**Exercise:** Give the listing below again in full, exactly as written.

************

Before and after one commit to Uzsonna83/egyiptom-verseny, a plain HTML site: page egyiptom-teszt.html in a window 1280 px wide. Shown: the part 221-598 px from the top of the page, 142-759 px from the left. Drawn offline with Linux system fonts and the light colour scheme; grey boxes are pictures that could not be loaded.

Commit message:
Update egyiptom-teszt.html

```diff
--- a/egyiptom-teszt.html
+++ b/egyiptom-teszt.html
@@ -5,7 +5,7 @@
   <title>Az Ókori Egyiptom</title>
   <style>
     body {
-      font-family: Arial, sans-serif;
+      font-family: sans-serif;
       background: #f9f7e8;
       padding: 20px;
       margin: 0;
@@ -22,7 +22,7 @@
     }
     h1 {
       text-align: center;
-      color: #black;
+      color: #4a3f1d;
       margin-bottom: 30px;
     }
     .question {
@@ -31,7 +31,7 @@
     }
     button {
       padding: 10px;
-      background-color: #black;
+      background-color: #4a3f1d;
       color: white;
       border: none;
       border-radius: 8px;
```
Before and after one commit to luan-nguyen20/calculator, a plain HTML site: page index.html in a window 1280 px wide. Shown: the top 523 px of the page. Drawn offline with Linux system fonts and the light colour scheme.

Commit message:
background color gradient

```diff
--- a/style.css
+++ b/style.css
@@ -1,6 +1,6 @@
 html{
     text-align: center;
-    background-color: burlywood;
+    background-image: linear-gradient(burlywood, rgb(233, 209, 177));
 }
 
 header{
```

************

**Response:**
Before and after one commit to Uzsonna83/egyiptom-verseny, a plain HTML site: page egyiptom-teszt.html in a window 1280 px wide. Shown: the part 221-598 px from the top of the page, 142-759 px from the left. Drawn offline with Linux system fonts and the light colour scheme; grey boxes are pictures that could not be loaded.

Commit message:
Update egyiptom-teszt.html

```diff
--- a/egyiptom-teszt.html
+++ b/egyiptom-teszt.html
@@ -5,7 +5,7 @@
   <title>Az Ókori Egyiptom</title>
   <style>
     body {
-      font-family: Arial, sans-serif;
+      font-family: sans-serif;
       background: #f9f7e8;
       padding: 20px;
       margin: 0;
@@ -22,7 +22,7 @@
     }
     h1 {
       text-align: center;
-      color: #black;
+      color: #4a3f1d;
       margin-bottom: 30px;
     }
     .question {
@@ -31,7 +31,7 @@
     }
     button {
       padding: 10px;
-      background-color: #black;
+      background-color: #4a3f1d;
       color: white;
       border: none;
       border-radius: 8px;
```
Before and after one commit to luan-nguyen20/calculator, a plain HTML site: page index.html in a window 1280 px wide. Shown: the top 523 px of the page. Drawn offline with Linux system fonts and the light colour scheme.

Commit message:
background color gradient

```diff
--- a/style.css
+++ b/style.css
@@ -1,6 +1,6 @@
 html{
     text-align: center;
-    background-color: burlywood;
+    background-image: linear-gradient(burlywood, rgb(233, 209, 177));
 }
 
 header{
```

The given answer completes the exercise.